Aim of the task
Each entry should be duplicated verbatim; its pictures should not be.

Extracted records
......
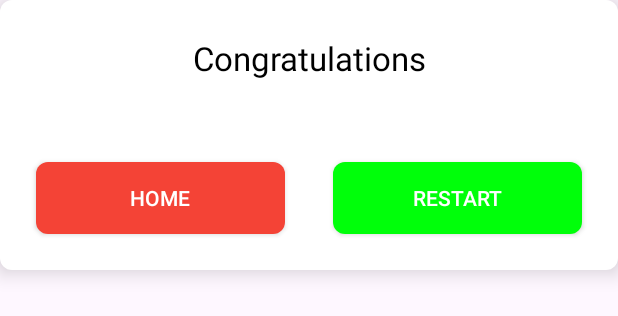
After one commit to Nabijonov-Otabek-19/Memory-game, an Android app: the layout custom_win_dialog.xml on its own in the app's theme, with its tools: preview values and no code run, on a phone screen of 412 x 824 dp. The commit adds this screen. Shown: the top 316 px of the screen. Run offline under Robolectric (Android 15) with nearby library versions, the phone set to English and light mode, and no system bars.

Commit message:
project updated

```diff
--- /dev/null
+++ b/app/src/main/res/drawable/bg_button.xml
@@ -0,0 +1,6 @@
+<?xml version="1.0" encoding="utf-8"?>
+<shape xmlns:android="http://schemas.android.com/apk/res/android">
+
+    <corners android:radius="8dp" />
+    <solid android:color="@color/white" />
+</shape>
--- /dev/null
+++ b/app/src/main/res/layout/custom_win_dialog.xml
@@ -0,0 +1,54 @@
+<?xml version="1.0" encoding="utf-8"?>
+<androidx.constraintlayout.widget.ConstraintLayout xmlns:android="http://schemas.android.com/apk/res/android"
+    xmlns:app="http://schemas.android.com/apk/res-auto"
+    android:layout_width="match_parent"
+    android:layout_height="180dp"
+    android:background="@drawable/bg_button"
+    android:elevation="8dp"
+    android:padding="8dp">
+
+    <androidx.appcompat.widget.AppCompatTextView
+        android:id="@+id/txt"
+        android:layout_width="match_parent"
+        android:layout_height="wrap_content"
+        android:layout_marginVertical="8dp"
+        android:gravity="center"
+        android:padding="8dp"
+        android:text="Congratulations"
+        android:textColor="@color/black"
+        android:textSize="22sp"
+        app:layout_constraintLeft_toLeftOf="parent"
+        app:layout_constraintRight_toRightOf="parent"
+        app:layout_constraintTop_toTopOf="parent" />
+
+    <androidx.appcompat.widget.AppCompatButton
+        android:id="@+id/btnHome"
+        android:layout_width="0dp"
+        android:layout_height="wrap_content"
+        android:layout_marginHorizontal="16dp"
+        android:layout_marginBottom="16dp"
+        android:background="@drawable/bg_button"
+        android:backgroundTint="#F44336"
+        android:text="Home"
+        android:textColor="@color/white"
+        app:layout_constraintBottom_toBottomOf="parent"
+        app:layout_constraintHorizontal_weight="1"
+        app:layout_constraintLeft_toLeftOf="parent"
+        app:layout_constraintRight_toLeftOf="@id/btnRestart" />
+
+    <androidx.appcompat.widget.AppCompatButton
+        android:id="@+id/btnRestart"
+        android:layout_width="0dp"
+        android:layout_height="wrap_content"
+        android:layout_marginHorizontal="16dp"
+        android:layout_marginBottom="16dp"
+        android:background="@drawable/bg_button"
+        android:backgroundTint="#00FF0A"
+        android:text="Restart"
+        android:textColor="@color/white"
+        app:layout_constraintBottom_toBottomOf="parent"
+        app:layout_constraintHorizontal_weight="1"
+        app:layout_constraintLeft_toRightOf="@id/btnHome"
+        app:layout_constraintRight_toRightOf="parent" />
+
+</androidx.constraintlayout.widget.ConstraintLayout>
--- a/app/src/main/res/layout/screen_game.xml
+++ b/app/src/main/res/layout/screen_game.xml
@@ -125,7 +125,7 @@
             android:layout_width="wrap_content"
             android:layout_height="wrap_content"
             android:layout_gravity="center"
-            android:text="1"
+            android:text="0"
             android:textColor="@color/white"
             android:textSize="16sp" />
     </LinearLayout>
--- a/app/src/main/res/values/colors.xml
+++ b/app/src/main/res/values/colors.xml
@@ -2,4 +2,6 @@
 <resources>
     <color name="black">#FF000000</color>
     <color name="white">#FFFFFFFF</color>
+
+    <color name="pink">#AB0CC6</color>
 </resources>
```
Also changed, not shown: app/src/main/java/uz/gita/memorygameapp_bek/repository/AppRepository.kt (+17 -5 lines), app/src/main/java/uz/gita/memorygameapp_bek/ui/screens/GameScreen.kt (+75 -8 lines), app/src/main/java/uz/gita/memorygameapp_bek/ui/screens/LevelScreen.kt (+14 -9 lines).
......
Task result
After one commit to Nabijonov-Otabek-19/Memory-game, an Android app: the layout custom_win_dialog.xml on its own in the app's theme, with its tools: preview values and no code run, on a phone screen of 412 x 824 dp. The commit adds this screen. Shown: the top 316 px of the screen. Run offline under Robolectric (Android 15) with nearby library versions, the phone set to English and light mode, and no system bars.

Commit message:
project updated

```diff
--- /dev/null
+++ b/app/src/main/res/drawable/bg_button.xml
@@ -0,0 +1,6 @@
+<?xml version="1.0" encoding="utf-8"?>
+<shape xmlns:android="http://schemas.android.com/apk/res/android">
+
+    <corners android:radius="8dp" />
+    <solid android:color="@color/white" />
+</shape>
--- /dev/null
+++ b/app/src/main/res/layout/custom_win_dialog.xml
@@ -0,0 +1,54 @@
+<?xml version="1.0" encoding="utf-8"?>
+<androidx.constraintlayout.widget.ConstraintLayout xmlns:android="http://schemas.android.com/apk/res/android"
+    xmlns:app="http://schemas.android.com/apk/res-auto"
+    android:layout_width="match_parent"
+    android:layout_height="180dp"
+    android:background="@drawable/bg_button"
+    android:elevation="8dp"
+    android:padding="8dp">
+
+    <androidx.appcompat.widget.AppCompatTextView
+        android:id="@+id/txt"
+        android:layout_width="match_parent"
+        android:layout_height="wrap_content"
+        android:layout_marginVertical="8dp"
+        android:gravity="center"
+        android:padding="8dp"
+        android:text="Congratulations"
+        android:textColor="@color/black"
+        android:textSize="22sp"
+        app:layout_constraintLeft_toLeftOf="parent"
+        app:layout_constraintRight_toRightOf="parent"
+        app:layout_constraintTop_toTopOf="parent" />
+
+    <androidx.appcompat.widget.AppCompatButton
+        android:id="@+id/btnHome"
+        android:layout_width="0dp"
+        android:layout_height="wrap_content"
+        android:layout_marginHorizontal="16dp"
+        android:layout_marginBottom="16dp"
+        android:background="@drawable/bg_button"
+        android:backgroundTint="#F44336"
+        android:text="Home"
+        android:textColor="@color/white"
+        app:layout_constraintBottom_toBottomOf="parent"
+        app:layout_constraintHorizontal_weight="1"
+        app:layout_constraintLeft_toLeftOf="parent"
+        app:layout_constraintRight_toLeftOf="@id/btnRestart" />
+
+    <androidx.appcompat.widget.AppCompatButton
+        android:id="@+id/btnRestart"
+        android:layout_width="0dp"
+        android:layout_height="wrap_content"
+        android:layout_marginHorizontal="16dp"
+        android:layout_marginBottom="16dp"
+        android:background="@drawable/bg_button"
+        android:backgroundTint="#00FF0A"
+        android:text="Restart"
+        android:textColor="@color/white"
+        app:layout_constraintBottom_toBottomOf="parent"
+        app:layout_constraintHorizontal_weight="1"
+        app:layout_constraintLeft_toRightOf="@id/btnHome"
+        app:layout_constraintRight_toRightOf="parent" />
+
+</androidx.constraintlayout.widget.ConstraintLayout>
--- a/app/src/main/res/layout/screen_game.xml
+++ b/app/src/main/res/layout/screen_game.xml
@@ -125,7 +125,7 @@
             android:layout_width="wrap_content"
             android:layout_height="wrap_content"
             android:layout_gravity="center"
-            android:text="1"
+            android:text="0"
             android:textColor="@color/white"
             android:textSize="16sp" />
     </LinearLayout>
--- a/app/src/main/res/values/colors.xml
+++ b/app/src/main/res/values/colors.xml
@@ -2,4 +2,6 @@
 <resources>
     <color name="black">#FF000000</color>
     <color name="white">#FFFFFFFF</color>
+
+    <color name="pink">#AB0CC6</color>
 </resources>
```
Also changed, not shown: app/src/main/java/uz/gita/memorygameapp_bek/repository/AppRepository.kt (+17 -5 lines), app/src/main/java/uz/gita/memorygameapp_bek/ui/screens/GameScreen.kt (+75 -8 lines), app/src/main/java/uz/gita/memorygameapp_bek/ui/screens/LevelScreen.kt (+14 -9 lines).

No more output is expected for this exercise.